The CIA is investing in cloud-based collaboration with a UK-based company. CIA-backed In-Q-Tel recently made a strategic investment in Huddle, a provider of cloud collaboration software. While it's entirely consistent with the Federal Cloud Computing Strategy, Steve Weissman, minister of process and information betterment at Holly Group, echoed my sentiments when he questioned the irony of "a federal agency steeped in security and secrecy for the protection of its home country" investing in "a foreign company whose flagship product is steeped in information sharing!"
This is all the more worrisome because the cloud is full of spies. Researchers at the University of Wisconsin, University of North Carolina at Chapel Hill, and the computer security company RSA have shown it's possible for software hosted by a cloud-computing provider to steal secrets from software hosted on the same cloud. So much for the assumption that one customer’s data is kept completely separate from data belonging to any other customer.
Big-data isn't the game changer: The people who understand it are the ones changing the game. Zach Gemignani made an interesting point in a Juice Analytics blog when he wrote: "focusing on 'Big' distracts from other fundamental barriers -- particularly the very human skills required for thoughtful analysis and effective communication of insights."
Being paranoid no longer means you're crazy. Just when you thought it was safe to go back to brick-and-mortar stores, we learn "that department store mannequin really is watching you." The mannequin, with a camera mounted behind one of its eyes “feeds data into facial-recognition software like that used by police. It logs the age, gender, and race of passers-by.”

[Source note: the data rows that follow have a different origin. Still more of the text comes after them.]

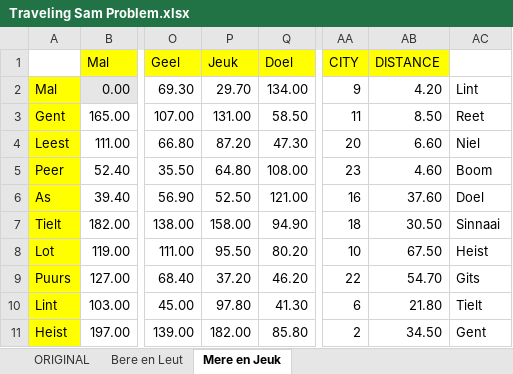
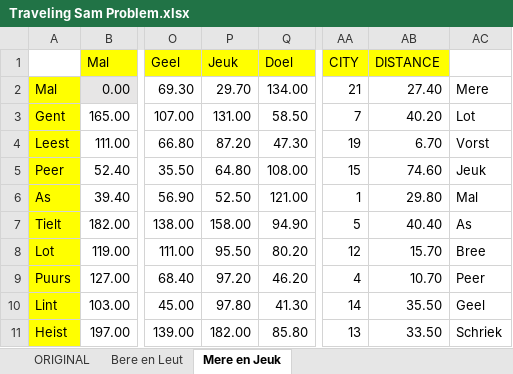
Before and after one commit to soniCaH/Traveling-Sam-Gooris-Problem, an Excel workbook: Traveling Sam Problem.xlsx, sheet Mere en Jeuk, drawn as a sheet; only a part is shown, gaps mark what is left out; values as stored, in another font and other column widths than the file's, no borders; the diff covers the shown part only; the diff names each change by its address in the sheet, - before the commit and + after, or states it on an @@ line.

Commit message:
Error correction (Jeuk <> Puurs distance was wrong).

```diff
--- a/Traveling Sam Problem.xlsx (sheet Mere en Jeuk)
+++ b/Traveling Sam Problem.xlsx (sheet Mere en Jeuk)
-AA2 (CITY): 9
+AA2 (CITY): 21
-AB2 (DISTANCE): 4.20
+AB2 (DISTANCE): 27.40
-AC2: Lint
+AC2: Mere
-AA3 (CITY): 11
+AA3 (CITY): 7
-AB3 (DISTANCE): 8.50
+AB3 (DISTANCE): 40.20
-AC3: Reet
+AC3: Lot
-AA4 (CITY): 20
+AA4 (CITY): 19
-AB4 (DISTANCE): 6.60
+AB4 (DISTANCE): 6.70
-AC4: Niel
+AC4: Vorst
-AA5 (CITY): 23
+AA5 (CITY): 15
-AB5 (DISTANCE): 4.60
+AB5 (DISTANCE): 74.60
-AC5: Boom
+AC5: Jeuk
-AA6 (CITY): 16
+AA6 (CITY): 1
-AB6 (DISTANCE): 37.60
+AB6 (DISTANCE): 29.80
-AC6: Doel
+AC6: Mal
-AA7 (CITY): 18
+AA7 (CITY): 5
-AB7 (DISTANCE): 30.50
+AB7 (DISTANCE): 40.40
-AC7: Sinnaai
+AC7: As
-AA8 (CITY): 10
+AA8 (CITY): 12
-AB8 (DISTANCE): 67.50
+AB8 (DISTANCE): 15.70
-AC8: Heist
+AC8: Bree
-P9 (Jeuk): 37.20
+P9 (Jeuk): 97.20
-AA9 (CITY): 22
+AA9 (CITY): 4
-AB9 (DISTANCE): 54.70
+AB9 (DISTANCE): 10.70
-AC9: Gits
+AC9: Peer
-AA10 (CITY): 6
+AA10 (CITY): 14
-AB10 (DISTANCE): 21.80
+AB10 (DISTANCE): 35.50
-AC10: Tielt
+AC10: Geel
-AA11 (CITY): 2
+AA11 (CITY): 13
-AB11 (DISTANCE): 34.50
+AB11 (DISTANCE): 33.50
-AC11: Gent
+AC11: Schriek
```
Also changed, not shown: 43 edited cells elsewhere in this sheet, 6 other files.
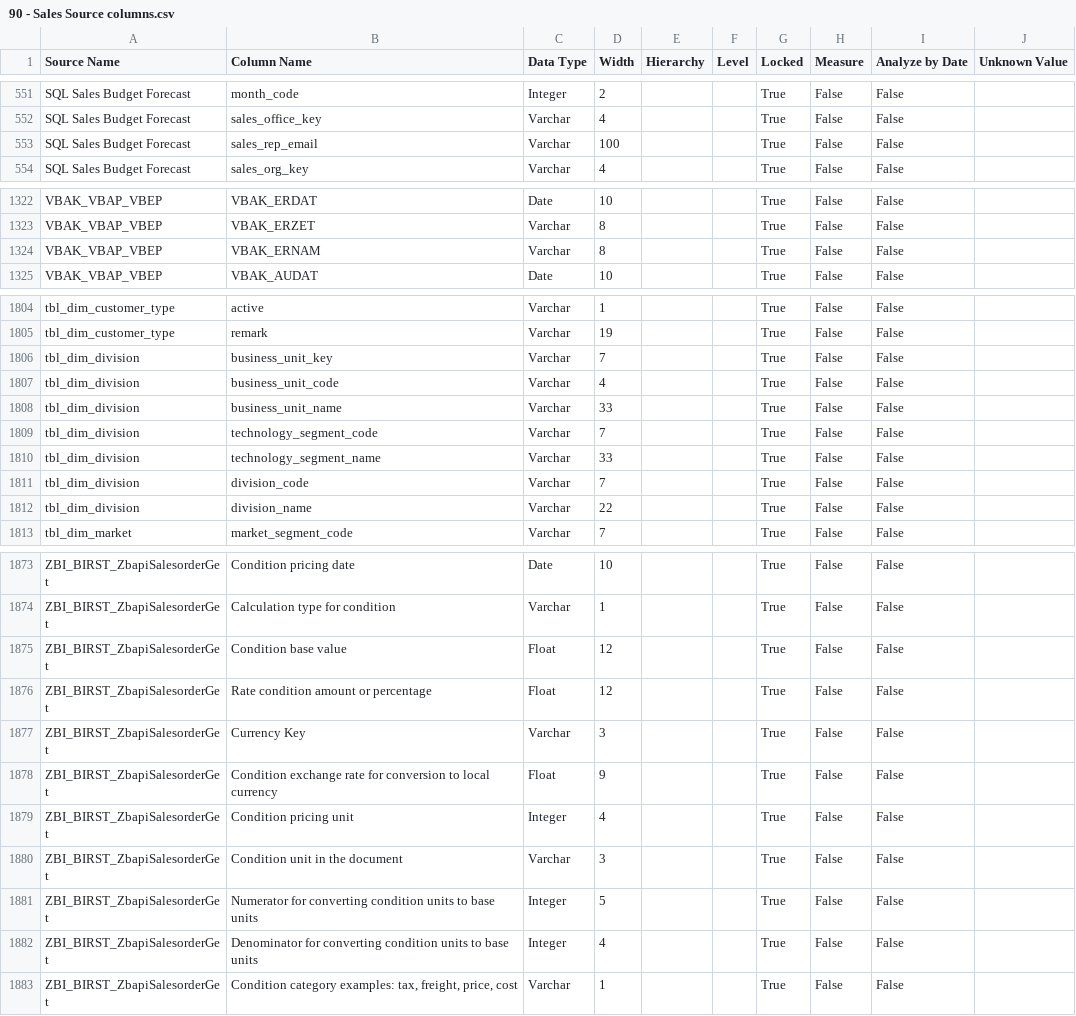
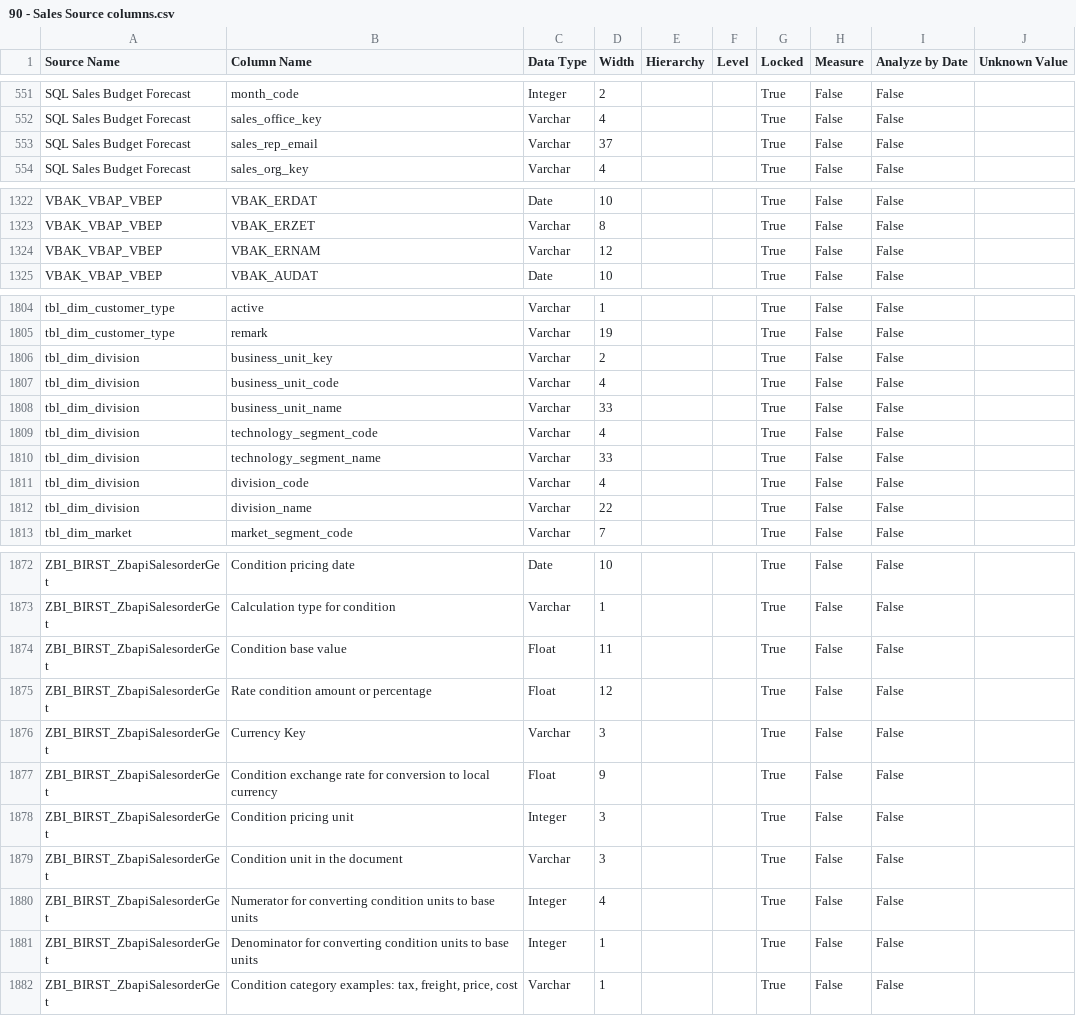
Before and after one commit to Centelli/40-Sales, a CSV file: 90 - Sales comparison - 14Dec18/90 - Sales Source columns.csv, drawn as a sheet; only a part is shown, gaps mark what is left out; the diff covers the shown part only.

```diff
--- a/90 - Sales comparison - 14Dec18/90 - Sales Source columns.csv
+++ b/90 - Sales comparison - 14Dec18/90 - Sales Source columns.csv
@@ -552,3 +552,3 @@ SQL Sales Budget Forecast,month_code,Integer,2,,,True,False,False,
 SQL Sales Budget Forecast,sales_office_key,Varchar,4,,,True,False,False,
-SQL Sales Budget Forecast,sales_rep_email,Varchar,100,,,True,False,False,
+SQL Sales Budget Forecast,sales_rep_email,Varchar,37,,,True,False,False,
 SQL Sales Budget Forecast,sales_org_key,Varchar,4,,,True,False,False,
@@ -1323,3 +1323,3 @@ VBAK_VBAP_VBEP,VBAK_ERDAT,Date,10,,,True,False,False,
 VBAK_VBAP_VBEP,VBAK_ERZET,Varchar,8,,,True,False,False,
-VBAK_VBAP_VBEP,VBAK_ERNAM,Varchar,8,,,True,False,False,
+VBAK_VBAP_VBEP,VBAK_ERNAM,Varchar,12,,,True,False,False,
 VBAK_VBAP_VBEP,VBAK_AUDAT,Date,10,,,True,False,False,
@@ -1805,8 +1805,8 @@ tbl_dim_customer_type,active,Varchar,1,,,True,False,False,
 tbl_dim_customer_type,remark,Varchar,19,,,True,False,False,
-tbl_dim_division,business_unit_key,Varchar,7,,,True,False,False,
+tbl_dim_division,business_unit_key,Varchar,2,,,True,False,False,
 tbl_dim_division,business_unit_code,Varchar,4,,,True,False,False,
 tbl_dim_division,business_unit_name,Varchar,33,,,True,False,False,
-tbl_dim_division,technology_segment_code,Varchar,7,,,True,False,False,
+tbl_dim_division,technology_segment_code,Varchar,4,,,True,False,False,
 tbl_dim_division,technology_segment_name,Varchar,33,,,True,False,False,
-tbl_dim_division,division_code,Varchar,7,,,True,False,False,
+tbl_dim_division,division_code,Varchar,4,,,True,False,False,
 tbl_dim_division,division_name,Varchar,22,,,True,False,False,
@@ -1874,3 +1873,3 @@ ZBI_BIRST_ZbapiSalesorderGet,Condition pricing date,Date,10,,,True,False,False,
 ZBI_BIRST_ZbapiSalesorderGet,Calculation type for condition,Varchar,1,,,True,False,False,
-ZBI_BIRST_ZbapiSalesorderGet,Condition base value,Float,12,,,True,False,False,
+ZBI_BIRST_ZbapiSalesorderGet,Condition base value,Float,11,,,True,False,False,
 ZBI_BIRST_ZbapiSalesorderGet,Rate condition amount or percentage,Float,12,,,True,False,False,
@@ -1878,6 +1877,6 @@ ZBI_BIRST_ZbapiSalesorderGet,Currency Key,Varchar,3,,,True,False,False,
 ZBI_BIRST_ZbapiSalesorderGet,Condition exchange rate for conversion to local currency,Float,9,,,True,False,False,
-ZBI_BIRST_ZbapiSalesorderGet,Condition pricing unit,Integer,4,,,True,False,False,
+ZBI_BIRST_ZbapiSalesorderGet,Condition pricing unit,Integer,3,,,True,False,False,
 ZBI_BIRST_ZbapiSalesorderGet,Condition unit in the document,Varchar,3,,,True,False,False,
-ZBI_BIRST_ZbapiSalesorderGet,Numerator for converting condition units to base units,Integer,5,,,True,False,False,
-ZBI_BIRST_ZbapiSalesorderGet,Denominator for converting condition units to base units,Integer,4,,,True,False,False,
+ZBI_BIRST_ZbapiSalesorderGet,Numerator for converting condition units to base units,Integer,4,,,True,False,False,
+ZBI_BIRST_ZbapiSalesorderGet,Denominator for converting condition units to base units,Integer,1,,,True,False,False,
 ZBI_BIRST_ZbapiSalesorderGet,"Condition category examples: tax, freight, price, cost",Varchar,1,,,True,False,False,
```
Also changed, not shown: 12 added rows, 1 removed row and 10 edited cells elsewhere in this file, 14 other files.
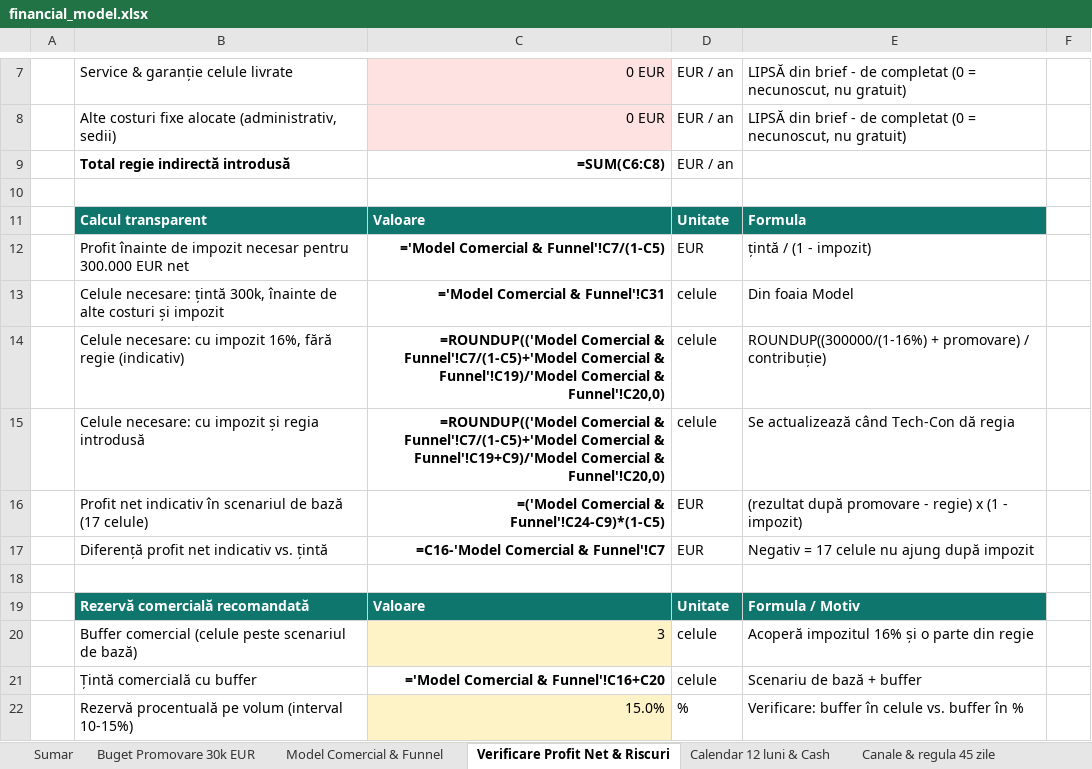
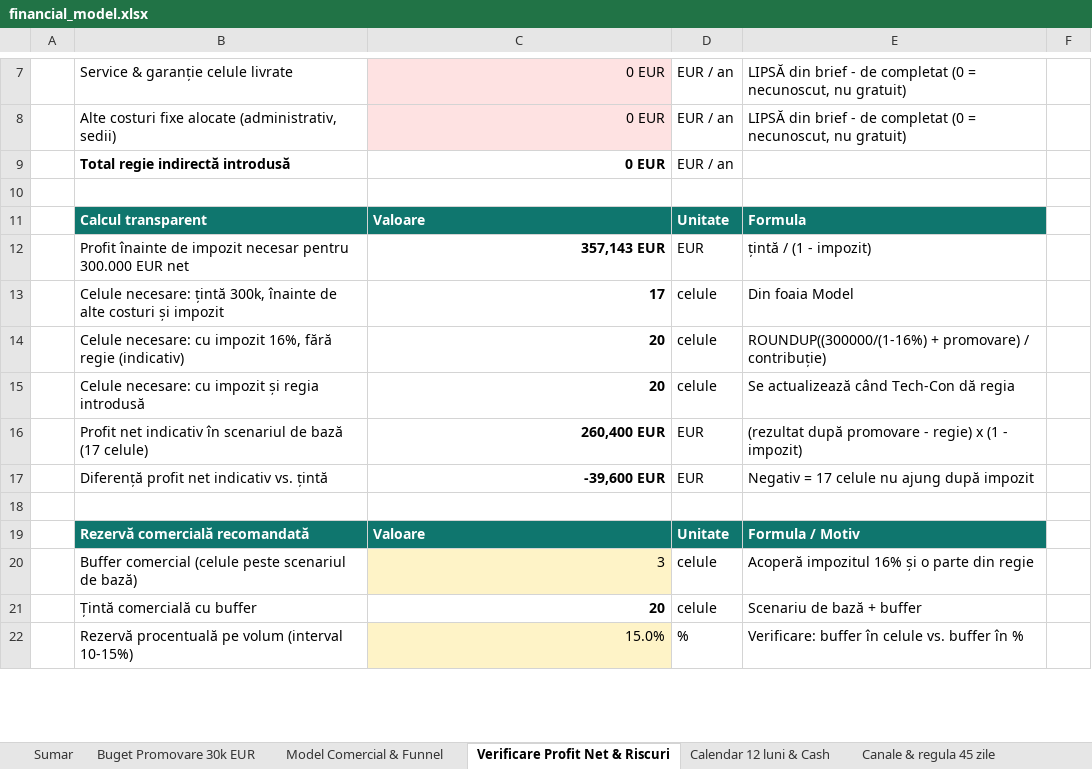
Before and after one commit to Asociatie-studenti-SA/ai-business-challenge-2026, an Excel workbook: deliverables/02-finance/financial_model.xlsx, sheet Verificare Profit Net & Riscuri, drawn as a sheet; only a part is shown, gaps mark what is left out; values as stored, in another font and other column widths than the file's, no borders; formulas without a stored value are shown as written; the diff covers the shown part only; the diff names each change by its address in the sheet, - before the commit and + after, or states it on an @@ line.

```diff
--- a/deliverables/02-finance/financial_model.xlsx (sheet Verificare Profit Net & Riscuri)
+++ b/deliverables/02-finance/financial_model.xlsx (sheet Verificare Profit Net & Riscuri)
-C9: =SUM(C6:C8)
+C9: 0 EUR
-C12: ='Model Comercial & Funnel'!C7/(1-C5)
+C12: 357,143 EUR
-C13: ='Model Comercial & Funnel'!C31
+C13: 17
-C14: =ROUNDUP(('Model Comercial & Funnel'!C7/(1-C5)+'Model Comercial & Funnel'!C19)/'Model Comercial & Funnel'!C20,0)
+C14: 20
-C15: =ROUNDUP(('Model Comercial & Funnel'!C7/(1-C5)+'Model Comercial & Funnel'!C19+C9)/'Model Comercial & Funnel'!C20,0)
+C15: 20
-C16: =('Model Comercial & Funnel'!C24-C9)*(1-C5)
+C16: 260,400 EUR
-C17: =C16-'Model Comercial & Funnel'!C7
+C17: -39,600 EUR
-C21: ='Model Comercial & Funnel'!C16+C20
+C21: 20
```
Also changed, not shown: 1 added row, 1 removed row and 13 edited cells elsewhere in this sheet, sheet Calendar 12 luni & Cash, sheet Sensibilitate (1 variabilă), sheet Canale & regula 45 zile, sheet Buget Promovare 30k EUR, sheet Sumar, sheet Model Comercial & Funnel.
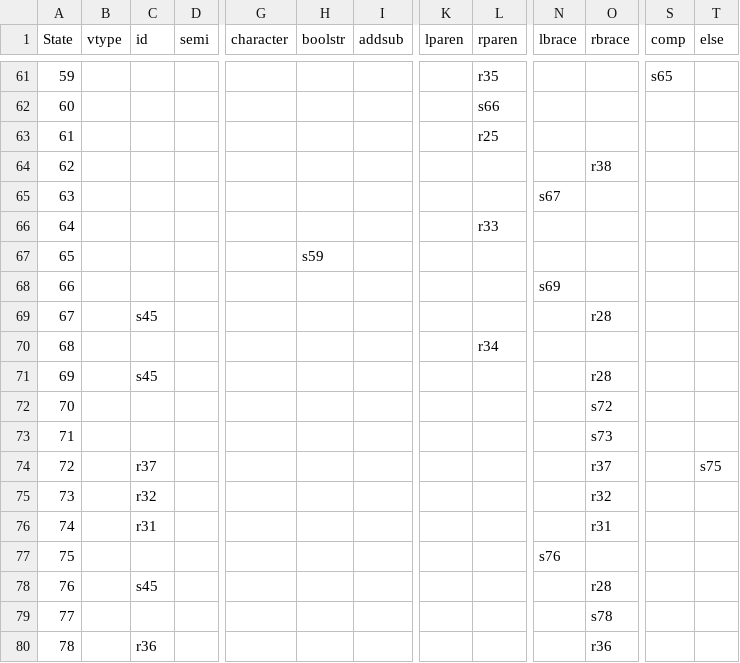
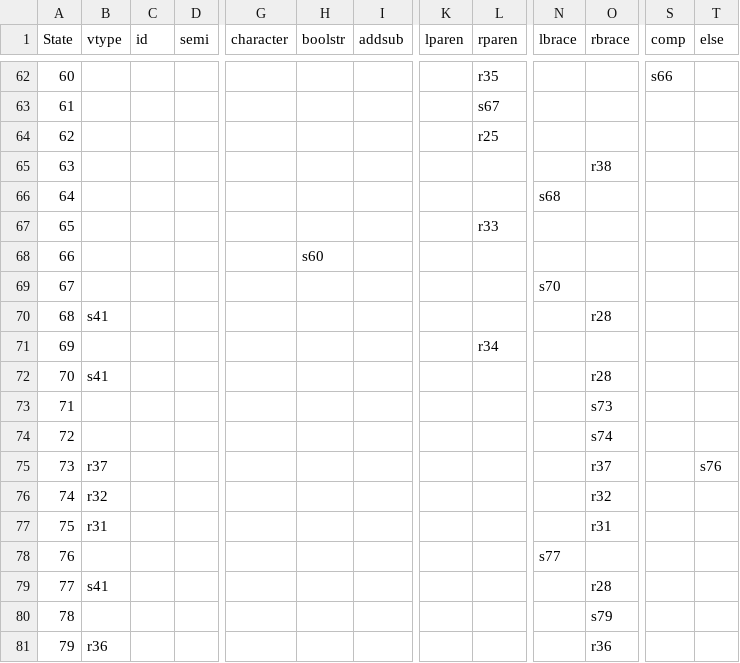
Before and after one commit to tuke307/cau-simplified-c-compiler, a CSV file: files/lr_table_action.csv, drawn as a sheet; only a part is shown, gaps mark what is left out; removed rows and columns are numbered as before the commit, all else as after; rows hold the shown columns only; the diff covers the shown part only; the diff names each change by its address in the sheet, - before the commit and + after, or states it on an @@ line.

```diff
--- a/files/lr_table_action.csv
+++ b/files/lr_table_action.csv
@@ column A (State) renumbered from row 45 down @@
-S62 (comp): s65
+S62 (comp): s66
-L63 (rparen): s66
+L63 (rparen): s67
-N66 (lbrace): s67
+N66 (lbrace): s68
-H68 (boolstr): s59
+H68 (boolstr): s60
-N69 (lbrace): s69
+N69 (lbrace): s70
-B70 (vtype): (empty)
+B70 (vtype): s41
-C70 (id): s45
+C70 (id): (empty)
-B72 (vtype): (empty)
+B72 (vtype): s41
-C72 (id): s45
+C72 (id): (empty)
-row 72: 70 |  |  |  |  |  |  |  |  |  | s72
+row 74: 72 |  |  |  |  |  |  |  |  |  | s74
-B75 (vtype): (empty)
+B75 (vtype): r37
-C75 (id): r37
+C75 (id): (empty)
-T75 (else): s75
+T75 (else): s76
-B76 (vtype): (empty)
+B76 (vtype): r32
-C76 (id): r32
+C76 (id): (empty)
-B77 (vtype): (empty)
+B77 (vtype): r31
-C77 (id): r31
+C77 (id): (empty)
-N78 (lbrace): s76
+N78 (lbrace): s77
-B79 (vtype): (empty)
+B79 (vtype): s41
-C79 (id): s45
+C79 (id): (empty)
-O80 (rbrace): s78
+O80 (rbrace): s79
-B81 (vtype): (empty)
+B81 (vtype): r36
-C81 (id): r36
+C81 (id): (empty)
```
Also changed, not shown: 3 added rows, 2 removed rows, 1 moved row and 18 edited cells elsewhere in this file, files/lr_table_goto.csv, 1 other file.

It's impossible to effectively measure influence on the web. Michael Wu, principal scientist of analytics at Lithium, thinks anyone who tries to measure digital influence has a big problem on his hands. "One of the reasons that brands don’t understand digital influence is because they don’t seem to realize that no one actually has any measured 'data' on influence (i.e. explicit data that says precisely who actually influenced who, when, where, how, etc.)," he wrote.
Implants can make more than breasts feel fuller. You may have heard the stories about the Proteus ingestible sensor and biodegradable electronic implants. Now, there's the abiliti system: an implantable technology that might be able to make you thinner. The device is implanted laparoscopically. Once in place, the system's onboard food and activity sensors automatically track details of consumption and activity, and can send that information wirelessly to a computer for the patient and physician to view.
How about you? Read any interesting data stories lately?